- **Problem details**
For the listing below, report all lines that hold the word "source".

- **Available data**
[Start of Attachment]
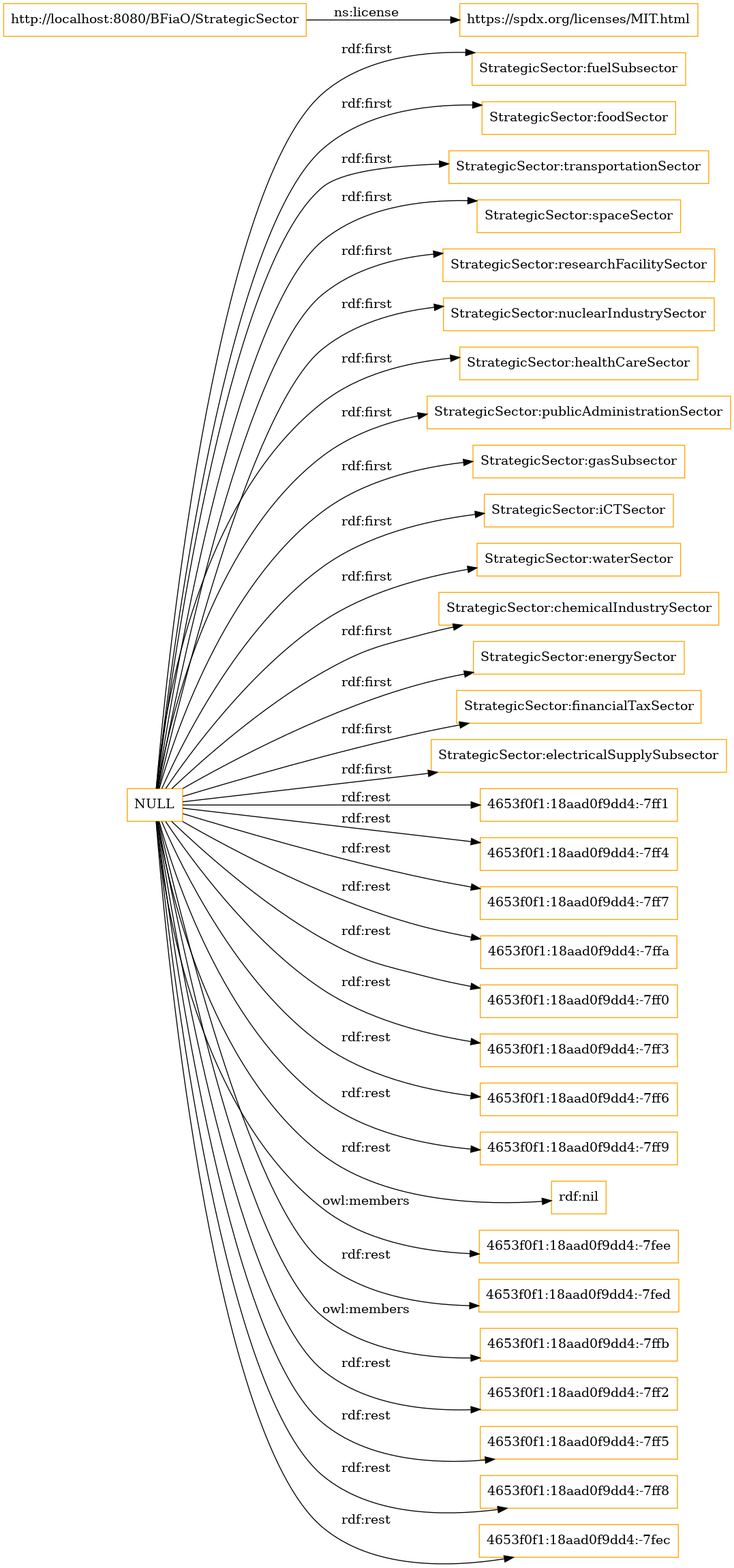
This is OnToology/StrategicSector.owl/diagrams/ar2dtool-class/StrategicSector.owl.png from ahmad88me/bfiao, a Graphviz export, as it was before one commit. Its source is kept beside it as OnToology/StrategicSector.owl/diagrams/ar2dtool-class/StrategicSector.owl.png.dot.
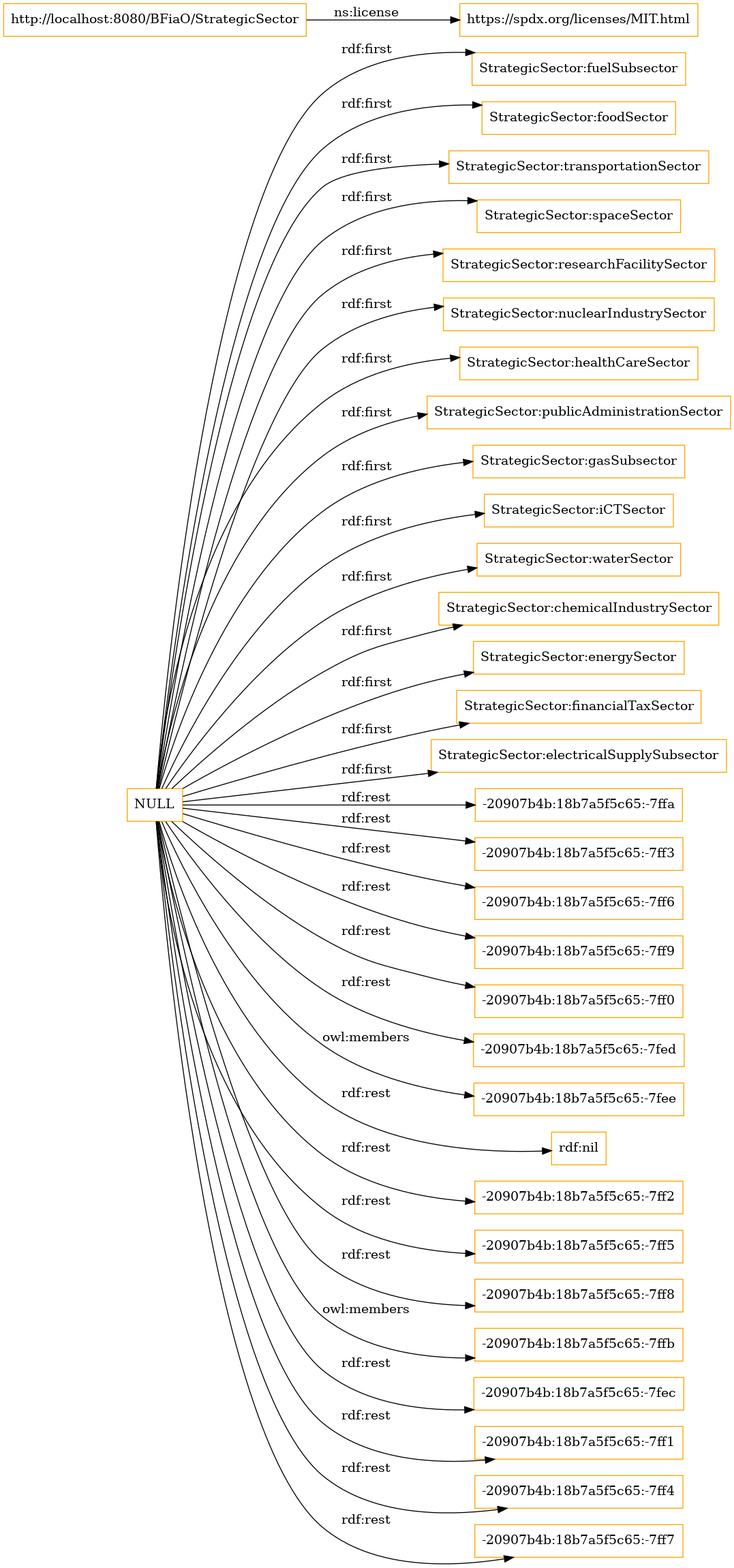
After the change.

What changed in the source:
```diff
@@ -5,34 +5,34 @@
 	"http://localhost:8080/BFiaO/StrategicSector" -> "https://spdx.org/licenses/MIT.html" [ label = "ns:license" ];
 	"NULL" -> "StrategicSector:gasSubsector" [ label = "rdf:first" ];
 	"NULL" -> "StrategicSector:healthCareSector" [ label = "rdf:first" ];
-	"NULL" -> "4653f0f1:18aad0f9dd4:-7ff1" [ label = "rdf:rest" ];
-	"NULL" -> "4653f0f1:18aad0f9dd4:-7ff4" [ label = "rdf:rest" ];
-	"NULL" -> "4653f0f1:18aad0f9dd4:-7ff7" [ label = "rdf:rest" ];
 	"NULL" -> "StrategicSector:foodSector" [ label = "rdf:first" ];
 	"NULL" -> "StrategicSector:waterSector" [ label = "rdf:first" ];
 	"NULL" -> "StrategicSector:nuclearIndustrySector" [ label = "rdf:first" ];
+	"NULL" -> "-20907b4b:18b7a5f5c65:-7ffa" [ label = "rdf:rest" ];
+	"NULL" -> "-20907b4b:18b7a5f5c65:-7ff3" [ label = "rdf:rest" ];
+	"NULL" -> "-20907b4b:18b7a5f5c65:-7ff6" [ label = "rdf:rest" ];
+	"NULL" -> "-20907b4b:18b7a5f5c65:-7ff9" [ label = "rdf:rest" ];
 	"NULL" -> "StrategicSector:spaceSector" [ label = "rdf:first" ];
-	"NULL" -> "4653f0f1:18aad0f9dd4:-7ffa" [ label = "rdf:rest" ];
-	"NULL" -> "4653f0f1:18aad0f9dd4:-7ff0" [ label = "rdf:rest" ];
-	"NULL" -> "4653f0f1:18aad0f9dd4:-7ff3" [ label = "rdf:rest" ];
-	"NULL" -> "4653f0f1:18aad0f9dd4:-7ff6" [ label = "rdf:rest" ];
-	"NULL" -> "4653f0f1:18aad0f9dd4:-7ff9" [ label = "rdf:rest" ];
+	"NULL" -> "-20907b4b:18b7a5f5c65:-7ff0" [ label = "rdf:rest" ];
+	"NULL" -> "-20907b4b:18b7a5f5c65:-7fed" [ label = "rdf:rest" ];
 	"NULL" -> "StrategicSector:chemicalIndustrySector" [ label = "rdf:first" ];
+	"NULL" -> "-20907b4b:18b7a5f5c65:-7fee" [ label = "owl:members" ];
 	"NULL" -> "rdf:nil" [ label = "rdf:rest" ];
-	"NULL" -> "4653f0f1:18aad0f9dd4:-7fee" [ label = "owl:members" ];
-	"NULL" -> "4653f0f1:18aad0f9dd4:-7fed" [ label = "rdf:rest" ];
-	"NULL" -> "4653f0f1:18aad0f9dd4:-7ffb" [ label = "owl:members" ];
+	"NULL" -> "-20907b4b:18b7a5f5c65:-7ff2" [ label = "rdf:rest" ];
+	"NULL" -> "-20907b4b:18b7a5f5c65:-7ff5" [ label = "rdf:rest" ];
+	"NULL" -> "-20907b4b:18b7a5f5c65:-7ff8" [ label = "rdf:rest" ];
 	"NULL" -> "StrategicSector:fuelSubsector" [ label = "rdf:first" ];
 	"NULL" -> "StrategicSector:energySector" [ label = "rdf:first" ];
-	"NULL" -> "4653f0f1:18aad0f9dd4:-7ff2" [ label = "rdf:rest" ];
-	"NULL" -> "4653f0f1:18aad0f9dd4:-7ff5" [ label = "rdf:rest" ];
-	"NULL" -> "4653f0f1:18aad0f9dd4:-7ff8" [ label = "rdf:rest" ];
+	"NULL" -> "-20907b4b:18b7a5f5c65:-7ffb" [ label = "owl:members" ];
+	"NULL" -> "-20907b4b:18b7a5f5c65:-7fec" [ label = "rdf:rest" ];
 	"NULL" -> "StrategicSector:transportationSector" [ label = "rdf:first" ];
 	"NULL" -> "StrategicSector:researchFacilitySector" [ label = "rdf:first" ];
+	"NULL" -> "StrategicSector:financialTaxSector" [ label = "rdf:first" ];
+	"NULL" -> "StrategicSector:electricalSupplySubsector" [ label = "rdf:first" ];
 	"NULL" -> "StrategicSector:iCTSector" [ label = "rdf:first" ];
-	"NULL" -> "4653f0f1:18aad0f9dd4:-7fec" [ label = "rdf:rest" ];
-	"NULL" -> "StrategicSector:financialTaxSector" [ label = "rdf:first" ];
 	"NULL" -> "StrategicSector:publicAdministrationSector" [ label = "rdf:first" ];
-	"NULL" -> "StrategicSector:electricalSupplySubsector" [ label = "rdf:first" ];
+	"NULL" -> "-20907b4b:18b7a5f5c65:-7ff1" [ label = "rdf:rest" ];
+	"NULL" -> "-20907b4b:18b7a5f5c65:-7ff4" [ label = "rdf:rest" ];
+	"NULL" -> "-20907b4b:18b7a5f5c65:-7ff7" [ label = "rdf:rest" ];
 
 }
```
[End of Attachment]
- **Output for this exercise**
This is OnToology/StrategicSector.owl/diagrams/ar2dtool-class/StrategicSector.owl.png from ahmad88me/bfiao, a Graphviz export, as it was before one commit. Its source is kept beside it as OnToology/StrategicSector.owl/diagrams/ar2dtool-class/StrategicSector.owl.png.dot.
What changed in the source:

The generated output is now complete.